▶ **HOW TO COMPLETE THIS TASK**: Although the data below contains pictures, please reproduce only its words, exactly.

____ RECORDED INFORMATION

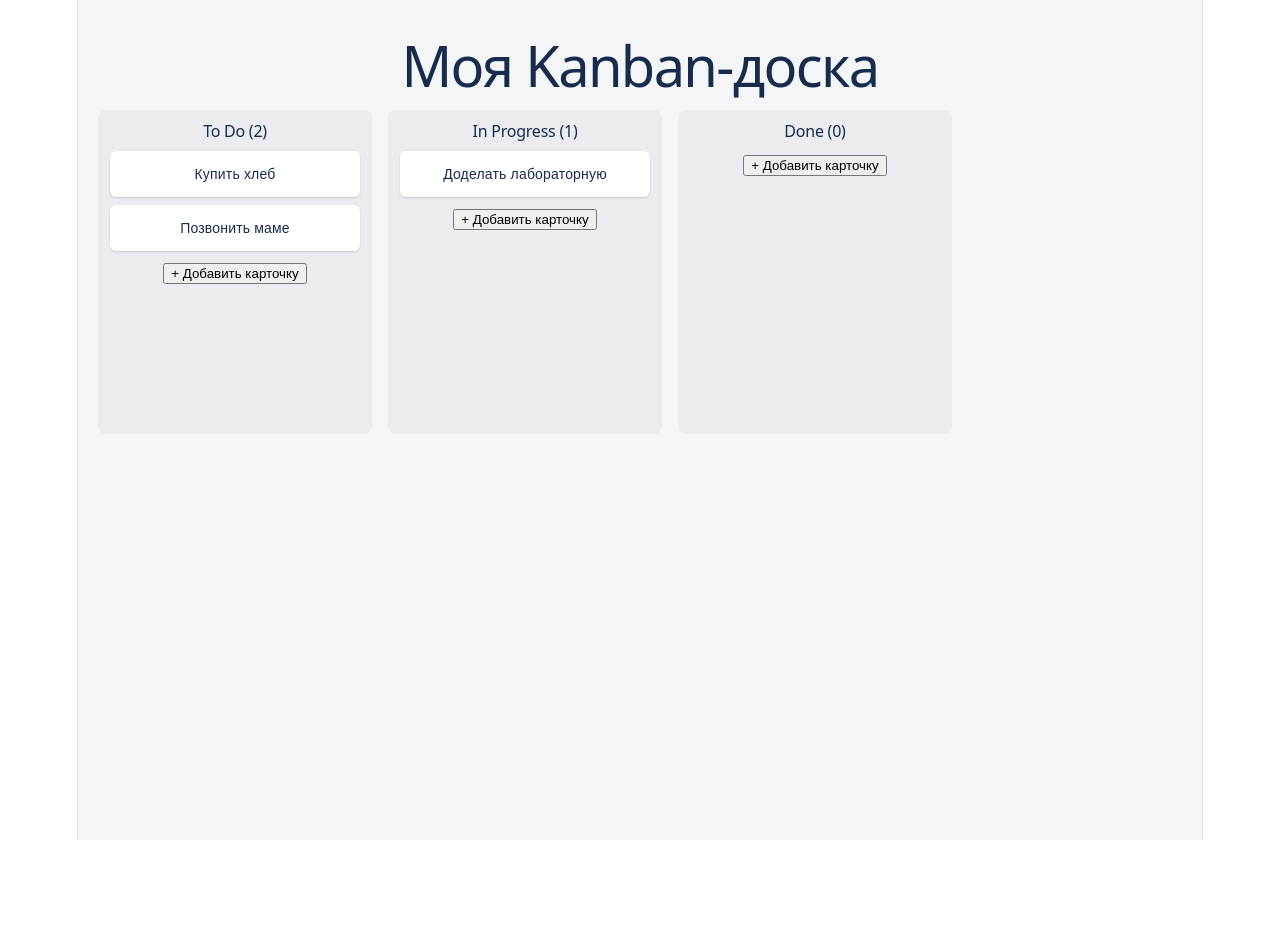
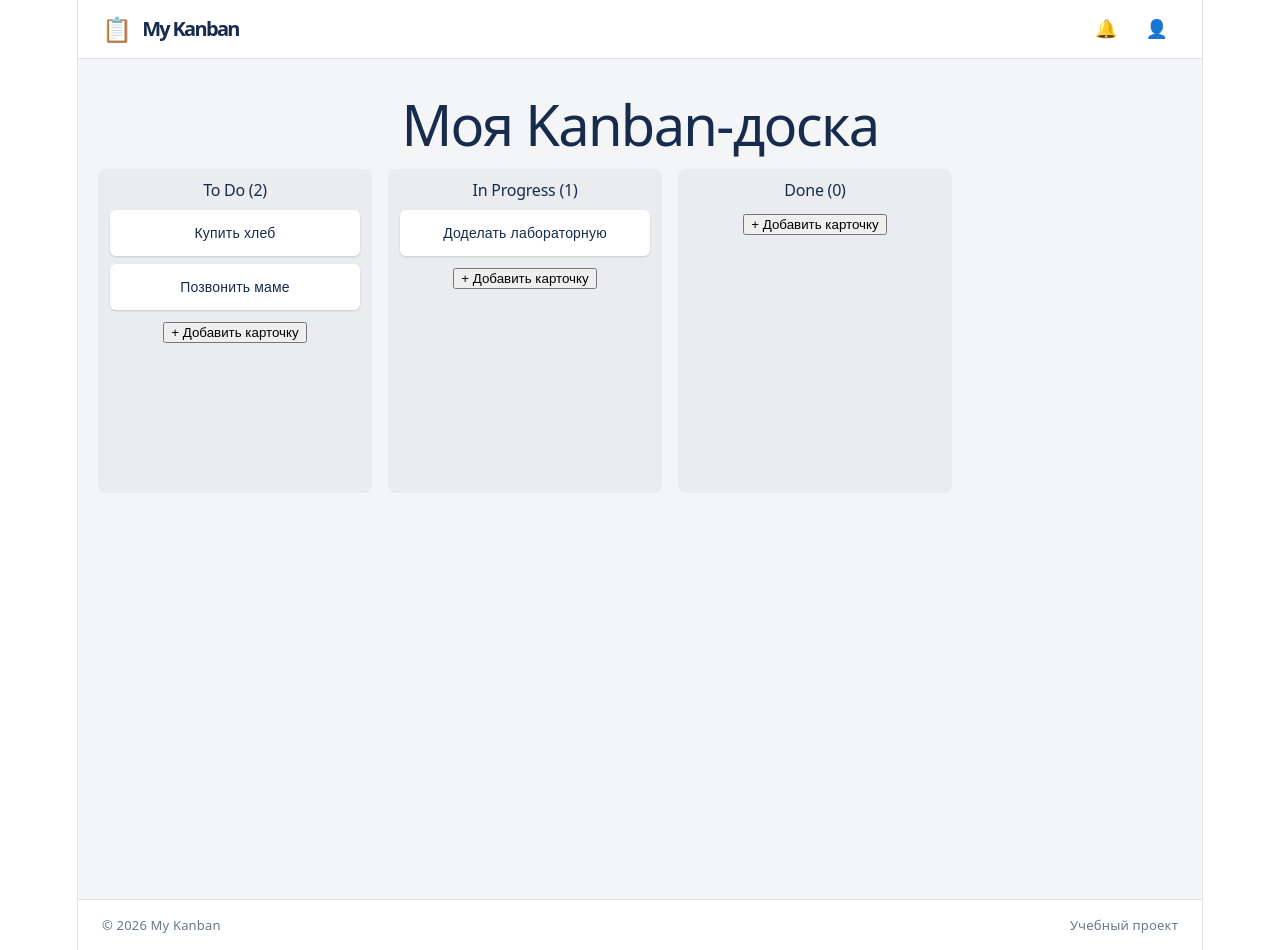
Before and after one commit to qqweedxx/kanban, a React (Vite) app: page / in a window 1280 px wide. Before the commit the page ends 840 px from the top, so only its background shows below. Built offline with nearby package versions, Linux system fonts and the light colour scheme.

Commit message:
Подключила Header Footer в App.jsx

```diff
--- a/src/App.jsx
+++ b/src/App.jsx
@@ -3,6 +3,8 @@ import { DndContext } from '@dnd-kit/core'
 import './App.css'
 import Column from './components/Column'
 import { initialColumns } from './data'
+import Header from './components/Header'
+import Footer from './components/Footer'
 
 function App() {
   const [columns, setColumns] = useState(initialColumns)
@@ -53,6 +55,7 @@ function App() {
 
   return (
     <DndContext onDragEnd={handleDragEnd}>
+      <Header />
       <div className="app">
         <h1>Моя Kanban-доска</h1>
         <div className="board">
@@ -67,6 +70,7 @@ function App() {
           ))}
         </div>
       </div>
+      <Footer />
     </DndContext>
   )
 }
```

________

▶ **WRITTEN RESPONSE**:
Before and after one commit to qqweedxx/kanban, a React (Vite) app: page / in a window 1280 px wide. Before the commit the page ends 840 px from the top, so only its background shows below. Built offline with nearby package versions, Linux system fonts and the light colour scheme.

Commit message:
Подключила Header Footer в App.jsx

```diff
--- a/src/App.jsx
+++ b/src/App.jsx
@@ -3,6 +3,8 @@ import { DndContext } from '@dnd-kit/core'
 import './App.css'
 import Column from './components/Column'
 import { initialColumns } from './data'
+import Header from './components/Header'
+import Footer from './components/Footer'
 
 function App() {
   const [columns, setColumns] = useState(initialColumns)
@@ -53,6 +55,7 @@ function App() {
 
   return (
     <DndContext onDragEnd={handleDragEnd}>
+      <Header />
       <div className="app">
         <h1>Моя Kanban-доска</h1>
         <div className="board">
@@ -67,6 +70,7 @@ function App() {
           ))}
         </div>
       </div>
+      <Footer />
     </DndContext>
   )
 }
```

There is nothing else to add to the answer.